The recent Fact Pack from Securing America's Future Energy (SAFE) contains a number of data points that highlight OPEC’s dilemma and discuss energy issues that surfaced during the 2016 presidential campaign.
The substantive discussion gave insights into how energy policy would take shape in either a Clinton or Trump administration.
Both Trump and Clinton make misstatements on energy, but Clinton points to role Middle East producers play in managing oil prices.
With the country enjoying a period of energy abundance and low prices at the pump, voters aren’t as concerned about what’s happening in the global oil market. That showed in the first presidential debate between Hillary Clinton and Donald Trump.
Picking Ken Salazar and John Podesta for high-level positions provides little clarity regarding energy and the environment policy since both advisers have different philosophies and it’s unclear which side would win out under a Clinton administration.
Hillary Clinton articulated her philosophy on energy security in comments she made as Secretary of State. They could serve as a guide to her priorities if she wins the presidency.
Two major executives this past week gave differing views on this year's election. Continental's Harold Hamm spoke at the RNC in favor of Donald Trump, while Pioneer's CEO noted how the industry has performed better under Democratic administrations.
Clinton’s recent comments suggested an anti-fracking approach that is not only generally inconsistent with her previous statements, but also doesn’t align with the authority of the executive branch.
One thing we do know is that once the primaries are over, the general election will be largely determined by voters in a small number of swing states—some of which have large energy industries, or are strongly invested on energy issues.
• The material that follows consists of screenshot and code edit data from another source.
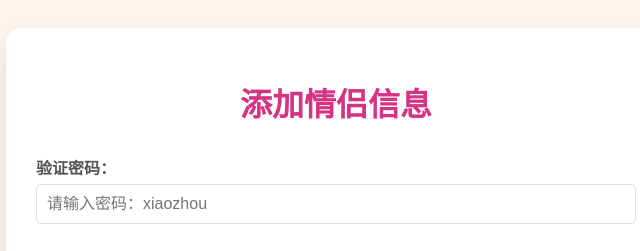
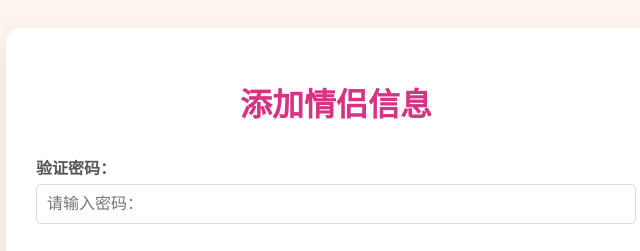
Before and after one commit to zhoudedi/jnr-manager-d1, a plain HTML site: page add.html in a window 1280 px wide. Shown: the top 251 px of the page, 304-944 px from the left. Drawn offline with Linux system fonts and the light colour scheme.

Commit message:
v1.12.122

```diff
--- a/add.html
+++ b/add.html
@@ -13,7 +13,7 @@
         <form id="authForm" class="password-section">
             <div class="form-group">
                 <label for="password">验证密码：</label>
-                <input type="password" id="password" name="password" placeholder="请输入密码：xiaozhou" required>
+                <input type="password" id="password" name="password" placeholder="请输入密码：" required>
             </div>
             <button type="submit" class="submit-btn">验证密码</button>
         </form>
```
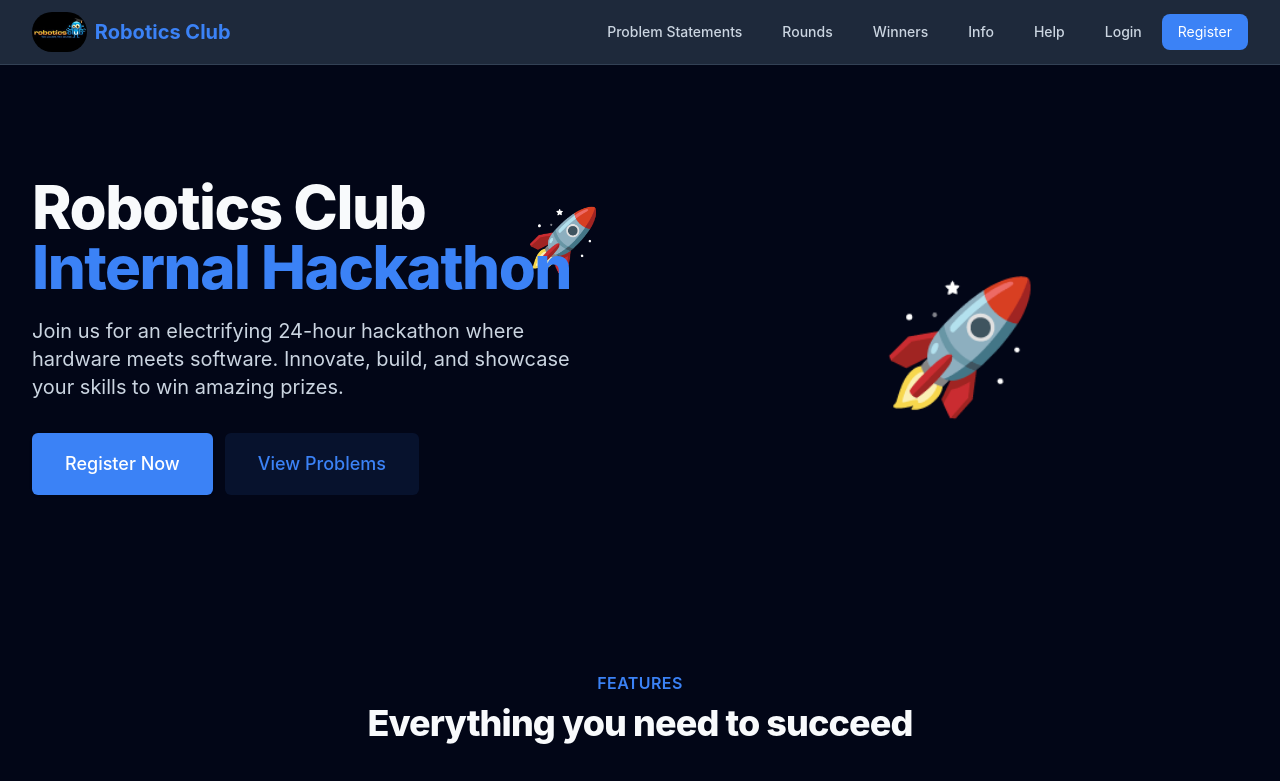
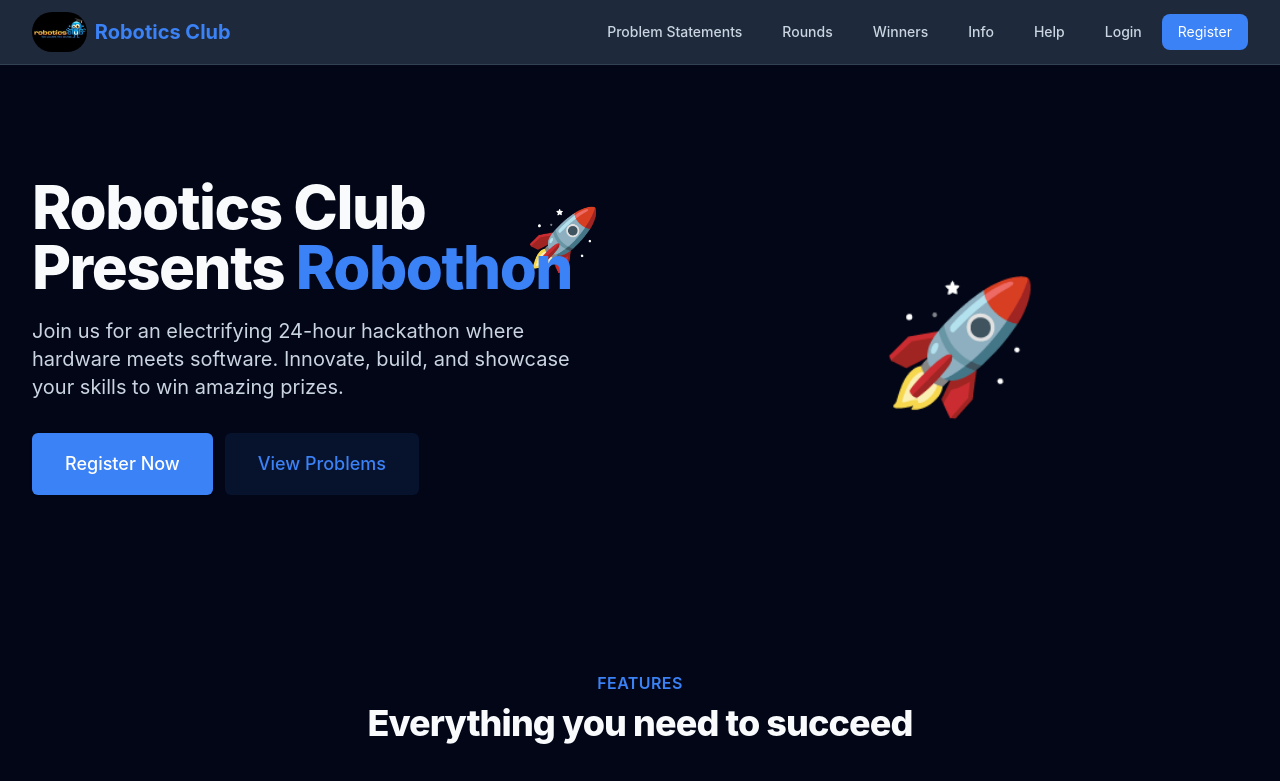
Before and after one commit to omgupta4546/hackathon-portal, a React (Vite) app in the folder client/: page / in a window 1280 px wide. Shown: the top 781 px of the page. Built offline with nearby package versions, Linux system fonts and the light colour scheme; no server answers.

Commit message:
changing nam

```diff
--- a/client/index.html
+++ b/client/index.html
@@ -4,7 +4,7 @@
     <meta charset="UTF-8" />
     <link rel="icon" type="image/svg+xml" href="/vite.svg" />
     <meta name="viewport" content="width=device-width, initial-scale=1.0" />
-    <title>Robotics Hackathon</title>
+    <title>Robothon</title>
   </head>
   <body>
     <div id="root"></div>
--- a/client/src/pages/Landing.jsx
+++ b/client/src/pages/Landing.jsx
@@ -19,8 +19,8 @@ const Landing = () => {
                                 className="sm:text-center lg:text-left"
                             >
                                 <h1 className="text-4xl tracking-tight font-extrabold text-text sm:text-5xl md:text-6xl">
-                                    <span className="block xl:inline">Robotics Club</span>{' '}
-                                    <span className="block text-primary xl:inline">Internal Hackathon</span>
+                                    <span className="block xl:inline">Robotics Club Presents</span>{' '}
+                                    <span className="block text-primary xl:inline">Robothon</span>
                                 </h1>
                                 <p className="mt-3 text-base text-slate-300 sm:mt-5 sm:text-lg sm:max-w-xl sm:mx-auto md:mt-5 md:text-xl lg:mx-0">
                                     Join us for an electrifying 24-hour hackathon where hardware meets software. Innovate, build, and showcase your skills to win amazing prizes.
```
Our election tracker examines what we know about Clinton's energy policy platform based on her senate voting record, 2008 presidential campaign, and tenure as Secretary of State.